Baseball is a gentleman’s game meant to be played at a leisurely pace with mo limits or restrictions on the length of play. But with the increasingly shortened attention spans, Major League Baseball has been searching for ways to shorten the time it takes to play the game.
To that end, MLB has instituted a new set of rules for the 2018 season.
This season MLB has decided not to implement a pitch clock – pitchers have a specific amount of time in which to throw a pitch – but has put a limit on the number of times a coach can make a visit to the pitcher’s mound.
Each team will be permitted to make only six visits to the pit her’s mound during a regular nine inning game. In the case of extra innings, each team will receive one extra visit per inning.
While visits for injury or potential injury, an offensive player substitution, or the cleaning off of cleats in inclement weather will be exempt; the rule applies for any visit to the mound including coaches and fellow players. Players communicating via shouting or signals from their field position will also be exempt from the mound rule.

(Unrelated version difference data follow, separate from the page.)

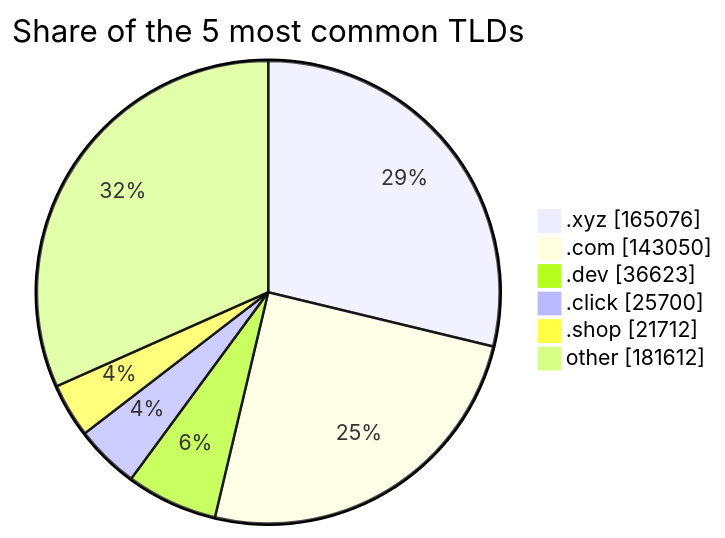
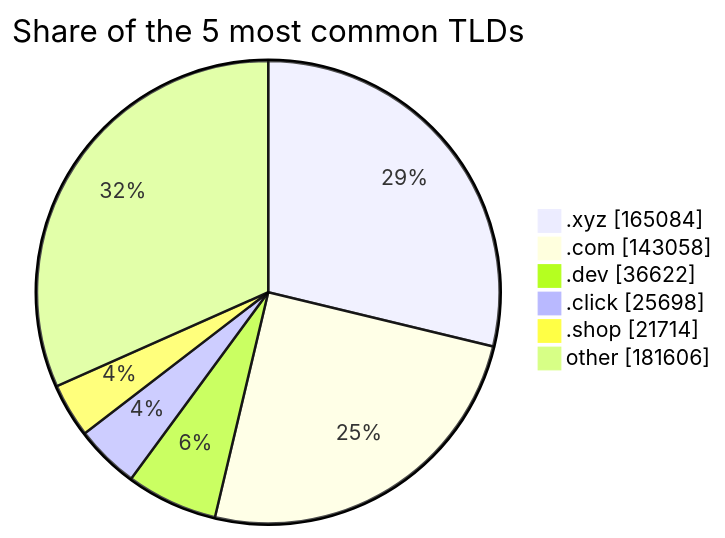
One commit to DNSBunker/CTI changed the third of 3 diagrams in README.md. Above: the diagram before and after it, drawn with Mermaid. The commit also changed other lines of this file and 3 other files, not shown here.

````diff
--- a/README.md
+++ b/README.md
@@ -81,9 +81,9 @@
 ```mermaid
 pie showData title Share of the 5 most common TLDs
-    ".xyz" : 165076
-    ".com" : 143050
-    ".dev" : 36623
-    ".click" : 25700
-    ".shop" : 21712
-    "other" : 181612
+    ".xyz" : 165084
+    ".com" : 143058
+    ".dev" : 36622
+    ".click" : 25698
+    ".shop" : 21714
+    "other" : 181606
 ```
````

If a team has used up all of their mound visits, a catcher may ask the umpire for permission to visit the pitcher if he believes there is a mix up in signals.
Always a bone of contention among teams is the stealing of signs. MLB is installing new dugout phones that connect to the video review rooms. These will be monitored to help eliminate players from stealing signs.
The rule indicating the time limit between innings has been tweaked this year. While the time itself has not been changed – 2:05 for local broadcasts,2:25 for national broadcasts, and 2:55 for post season play – the timing of events within that time have changed. A pitcher must begin his final warmup pitch before the countdown reaches 20 seconds at which time the batter’s name will be announced. The pitcher must then begin his wind up once the countdown clock reaches five seconds.
The new timing does not ensure that a pitcher will receive his traditional eight pitch warmup; however, a pitcher may throw more than eight as long as he can do so within the time limit allowed. The inning clock will begin as soon as the last out is made. If the pitcher was involved in the play or on deck the clock begins as soon as the pitcher reaches the dugout. In case of a play review, the clock begins as soon as the umpire makes the call.
The inning clock will also apply to pitching changes and begins the moment the relief pitcher crosses the warning track.
While MLB has not announced specific penalties, the have promised that persistent violators of the new rules will face increasing levels of discipline.